The Tunisian political system is a hybrid one with power shared between 3 parties: the president, the prime minister, and the parliament. This system has caused political tension, attraction and stagnation, which have negatively affected the country’s chances of getting out of its economic crisis, and caused restlessness and discontent among citizens, a quarter of whom live on tourism revenues that were severely affected during the Corona pandemic.
Therefore, it was natural for the head of state, who clearly prefers the presidential system, to seek a way out. Kais Saied found himself helpless under this system, so he resorted to a broad and loose interpretation of Article 80 of the constitution, allowing him to acquire broader powers that would enable him to resolve the country’s problems, especially in light of the political performance of Ennahda movement that never pays attention to the concerns of Tunisians.
Even if some observers see that what happened as just a round in a political battle that will not eliminate Ennahda movement, the exceptional measures taken by Said will expose much of what happened in Tunisia during the past few years and the roles of the movement that harmed the country’s stability and economic capabilities, hitting its popularity to the core. All of this will make its exit from the political scene or the decline of its influence inevitable.

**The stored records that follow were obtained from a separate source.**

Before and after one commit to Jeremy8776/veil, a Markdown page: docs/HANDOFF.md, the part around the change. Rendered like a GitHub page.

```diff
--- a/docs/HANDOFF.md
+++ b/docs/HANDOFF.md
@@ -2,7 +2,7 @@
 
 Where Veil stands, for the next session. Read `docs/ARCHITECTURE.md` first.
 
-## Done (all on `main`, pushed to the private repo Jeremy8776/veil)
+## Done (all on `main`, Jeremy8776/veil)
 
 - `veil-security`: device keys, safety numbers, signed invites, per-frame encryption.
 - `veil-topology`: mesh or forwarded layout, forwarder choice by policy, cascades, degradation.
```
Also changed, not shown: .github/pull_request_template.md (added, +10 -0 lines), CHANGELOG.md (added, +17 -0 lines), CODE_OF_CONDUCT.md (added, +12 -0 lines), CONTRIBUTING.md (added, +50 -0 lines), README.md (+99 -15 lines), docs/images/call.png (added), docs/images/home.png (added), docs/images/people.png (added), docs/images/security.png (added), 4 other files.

But the cost, which will be exorbitant, is that Tunisia’s fledgling democracy will be tainted by exceptional measures, which citizens may become accustomed to accept in order to ensure a minimum level of political stability, much like the Egyptians accepted to end the chaos that accompanied the Brotherhood’s presence in power.
Therefore, if the exit of the Muslim Brotherhood from the Egyptian political scene was hard and fast, the exit of Ennahda from the Tunisian political scene would be smooth and slow.
Thus, experience tells us that the answer was Egypt, not Tunisia: Whatever the dynamics of politics, whatever the country, international religious organizations are killing democracy.